### Input for this task ###

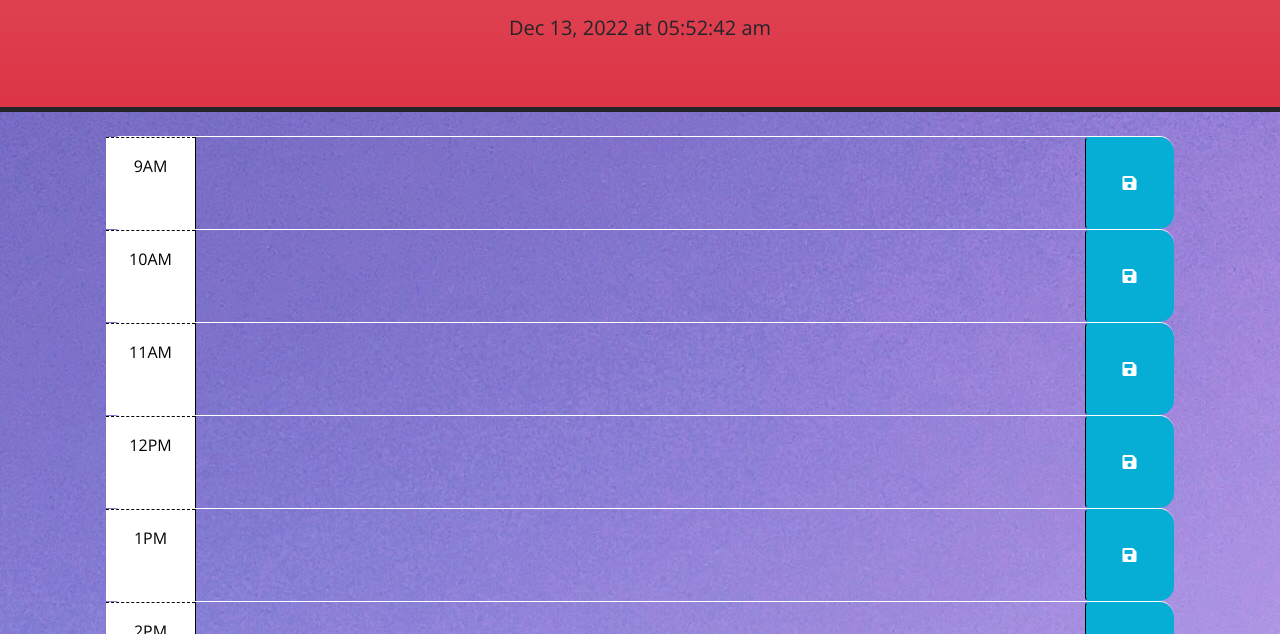
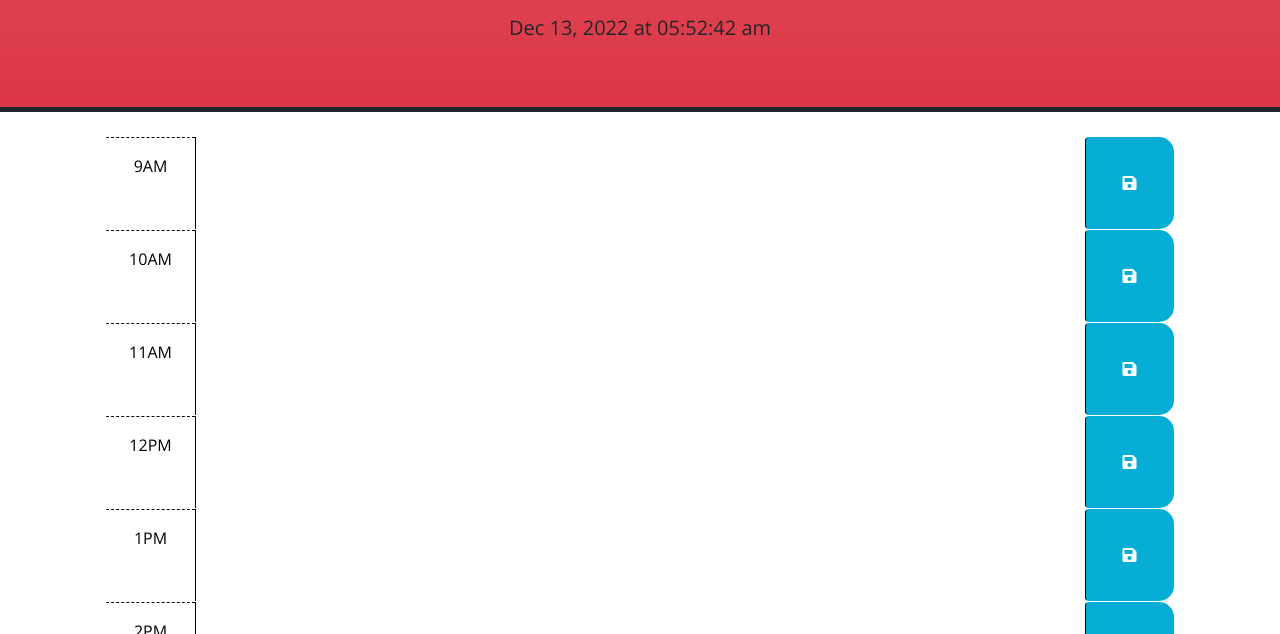
Before and after one commit to syntaxsemantixs/day-calendar-scheduler, a plain HTML site: page index.html in a window 1280 px wide. Shown: the part 166-800 px from the top of the page. Drawn offline with nearby package versions, Linux system fonts and the light colour scheme.

Commit message:
remove background

```diff
--- a/assets/css/style.css
+++ b/assets/css/style.css
@@ -1,7 +1,6 @@
 body {
   font-family: 'Open Sans', sans-serif;
   font-size: 16px;
-  background-image: url(../images/purple.png);
 }
 
 textarea {
```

###

Activity: Copy every line of the records exactly as it is written, but not the pictures.

Written solution:
Before and after one commit to syntaxsemantixs/day-calendar-scheduler, a plain HTML site: page index.html in a window 1280 px wide. Shown: the part 166-800 px from the top of the page. Drawn offline with nearby package versions, Linux system fonts and the light colour scheme.

Commit message:
remove background

```diff
--- a/assets/css/style.css
+++ b/assets/css/style.css
@@ -1,7 +1,6 @@
 body {
   font-family: 'Open Sans', sans-serif;
   font-size: 16px;
-  background-image: url(../images/purple.png);
 }
 
 textarea {
```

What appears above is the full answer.